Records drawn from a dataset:
--------
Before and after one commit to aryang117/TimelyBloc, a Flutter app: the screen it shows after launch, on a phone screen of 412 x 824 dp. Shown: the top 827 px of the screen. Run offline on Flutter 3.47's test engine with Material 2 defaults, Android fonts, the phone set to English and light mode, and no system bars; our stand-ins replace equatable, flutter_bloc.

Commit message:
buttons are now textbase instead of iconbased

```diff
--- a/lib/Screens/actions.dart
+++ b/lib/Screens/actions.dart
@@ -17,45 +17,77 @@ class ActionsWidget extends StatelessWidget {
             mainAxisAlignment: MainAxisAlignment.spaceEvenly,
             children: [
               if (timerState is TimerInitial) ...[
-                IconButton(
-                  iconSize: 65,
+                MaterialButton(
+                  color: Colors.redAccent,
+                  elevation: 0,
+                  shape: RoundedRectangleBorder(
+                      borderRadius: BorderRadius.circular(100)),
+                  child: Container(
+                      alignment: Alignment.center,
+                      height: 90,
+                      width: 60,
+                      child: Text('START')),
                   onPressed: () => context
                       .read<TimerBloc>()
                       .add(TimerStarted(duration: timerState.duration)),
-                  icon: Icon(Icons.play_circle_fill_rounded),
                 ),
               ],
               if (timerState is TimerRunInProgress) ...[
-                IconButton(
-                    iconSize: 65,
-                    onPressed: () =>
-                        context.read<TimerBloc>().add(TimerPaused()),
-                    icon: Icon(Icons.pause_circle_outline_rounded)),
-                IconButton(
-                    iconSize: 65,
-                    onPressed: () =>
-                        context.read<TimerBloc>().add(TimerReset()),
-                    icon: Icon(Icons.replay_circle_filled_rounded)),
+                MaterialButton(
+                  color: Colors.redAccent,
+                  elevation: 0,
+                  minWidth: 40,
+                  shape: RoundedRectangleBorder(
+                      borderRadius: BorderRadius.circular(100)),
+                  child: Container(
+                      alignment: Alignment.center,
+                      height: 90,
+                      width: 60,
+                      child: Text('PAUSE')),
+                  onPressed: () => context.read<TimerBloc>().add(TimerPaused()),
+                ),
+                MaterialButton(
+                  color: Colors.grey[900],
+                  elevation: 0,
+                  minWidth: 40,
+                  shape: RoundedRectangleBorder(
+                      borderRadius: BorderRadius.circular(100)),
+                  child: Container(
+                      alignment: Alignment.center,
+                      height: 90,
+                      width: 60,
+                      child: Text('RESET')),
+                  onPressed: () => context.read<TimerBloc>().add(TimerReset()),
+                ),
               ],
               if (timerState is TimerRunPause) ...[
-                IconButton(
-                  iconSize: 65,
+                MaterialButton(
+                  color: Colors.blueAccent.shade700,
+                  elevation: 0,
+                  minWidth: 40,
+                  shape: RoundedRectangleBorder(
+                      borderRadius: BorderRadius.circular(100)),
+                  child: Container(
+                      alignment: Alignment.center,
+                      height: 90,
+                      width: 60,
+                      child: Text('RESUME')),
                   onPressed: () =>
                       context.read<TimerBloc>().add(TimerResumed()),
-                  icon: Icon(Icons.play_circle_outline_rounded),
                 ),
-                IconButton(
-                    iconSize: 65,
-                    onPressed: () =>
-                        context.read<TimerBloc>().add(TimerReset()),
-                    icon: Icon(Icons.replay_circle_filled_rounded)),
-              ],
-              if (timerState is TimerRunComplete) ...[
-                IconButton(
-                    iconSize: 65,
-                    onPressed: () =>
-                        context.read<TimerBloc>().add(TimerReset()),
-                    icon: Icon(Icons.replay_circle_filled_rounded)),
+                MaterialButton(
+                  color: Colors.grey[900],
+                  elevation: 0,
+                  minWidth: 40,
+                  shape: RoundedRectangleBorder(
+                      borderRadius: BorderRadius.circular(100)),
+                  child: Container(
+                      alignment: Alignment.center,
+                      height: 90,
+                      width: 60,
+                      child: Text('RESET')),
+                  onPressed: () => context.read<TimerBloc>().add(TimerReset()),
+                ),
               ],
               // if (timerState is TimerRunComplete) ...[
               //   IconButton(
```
--------
## Directions for this task
Reproduce the entries above exactly, every line included.

## Task output
Before and after one commit to aryang117/TimelyBloc, a Flutter app: the screen it shows after launch, on a phone screen of 412 x 824 dp. Shown: the top 827 px of the screen. Run offline on Flutter 3.47's test engine with Material 2 defaults, Android fonts, the phone set to English and light mode, and no system bars; our stand-ins replace equatable, flutter_bloc.

Commit message:
buttons are now textbase instead of iconbased

```diff
--- a/lib/Screens/actions.dart
+++ b/lib/Screens/actions.dart
@@ -17,45 +17,77 @@ class ActionsWidget extends StatelessWidget {
             mainAxisAlignment: MainAxisAlignment.spaceEvenly,
             children: [
               if (timerState is TimerInitial) ...[
-                IconButton(
-                  iconSize: 65,
+                MaterialButton(
+                  color: Colors.redAccent,
+                  elevation: 0,
+                  shape: RoundedRectangleBorder(
+                      borderRadius: BorderRadius.circular(100)),
+                  child: Container(
+                      alignment: Alignment.center,
+                      height: 90,
+                      width: 60,
+                      child: Text('START')),
                   onPressed: () => context
                       .read<TimerBloc>()
                       .add(TimerStarted(duration: timerState.duration)),
-                  icon: Icon(Icons.play_circle_fill_rounded),
                 ),
               ],
               if (timerState is TimerRunInProgress) ...[
-                IconButton(
-                    iconSize: 65,
-                    onPressed: () =>
-                        context.read<TimerBloc>().add(TimerPaused()),
-                    icon: Icon(Icons.pause_circle_outline_rounded)),
-                IconButton(
-                    iconSize: 65,
-                    onPressed: () =>
-                        context.read<TimerBloc>().add(TimerReset()),
-                    icon: Icon(Icons.replay_circle_filled_rounded)),
+                MaterialButton(
+                  color: Colors.redAccent,
+                  elevation: 0,
+                  minWidth: 40,
+                  shape: RoundedRectangleBorder(
+                      borderRadius: BorderRadius.circular(100)),
+                  child: Container(
+                      alignment: Alignment.center,
+                      height: 90,
+                      width: 60,
+                      child: Text('PAUSE')),
+                  onPressed: () => context.read<TimerBloc>().add(TimerPaused()),
+                ),
+                MaterialButton(
+                  color: Colors.grey[900],
+                  elevation: 0,
+                  minWidth: 40,
+                  shape: RoundedRectangleBorder(
+                      borderRadius: BorderRadius.circular(100)),
+                  child: Container(
+                      alignment: Alignment.center,
+                      height: 90,
+                      width: 60,
+                      child: Text('RESET')),
+                  onPressed: () => context.read<TimerBloc>().add(TimerReset()),
+                ),
               ],
               if (timerState is TimerRunPause) ...[
-                IconButton(
-                  iconSize: 65,
+                MaterialButton(
+                  color: Colors.blueAccent.shade700,
+                  elevation: 0,
+                  minWidth: 40,
+                  shape: RoundedRectangleBorder(
+                      borderRadius: BorderRadius.circular(100)),
+                  child: Container(
+                      alignment: Alignment.center,
+                      height: 90,
+                      width: 60,
+                      child: Text('RESUME')),
                   onPressed: () =>
                       context.read<TimerBloc>().add(TimerResumed()),
-                  icon: Icon(Icons.play_circle_outline_rounded),
                 ),
-                IconButton(
-                    iconSize: 65,
-                    onPressed: () =>
-                        context.read<TimerBloc>().add(TimerReset()),
-                    icon: Icon(Icons.replay_circle_filled_rounded)),
-              ],
-              if (timerState is TimerRunComplete) ...[
-                IconButton(
-                    iconSize: 65,
-                    onPressed: () =>
-                        context.read<TimerBloc>().add(TimerReset()),
-                    icon: Icon(Icons.replay_circle_filled_rounded)),
+                MaterialButton(
+                  color: Colors.grey[900],
+                  elevation: 0,
+                  minWidth: 40,
+                  shape: RoundedRectangleBorder(
+                      borderRadius: BorderRadius.circular(100)),
+                  child: Container(
+                      alignment: Alignment.center,
+                      height: 90,
+                      width: 60,
+                      child: Text('RESET')),
+                  onPressed: () => context.read<TimerBloc>().add(TimerReset()),
+                ),
               ],
               // if (timerState is TimerRunComplete) ...[
               //   IconButton(
```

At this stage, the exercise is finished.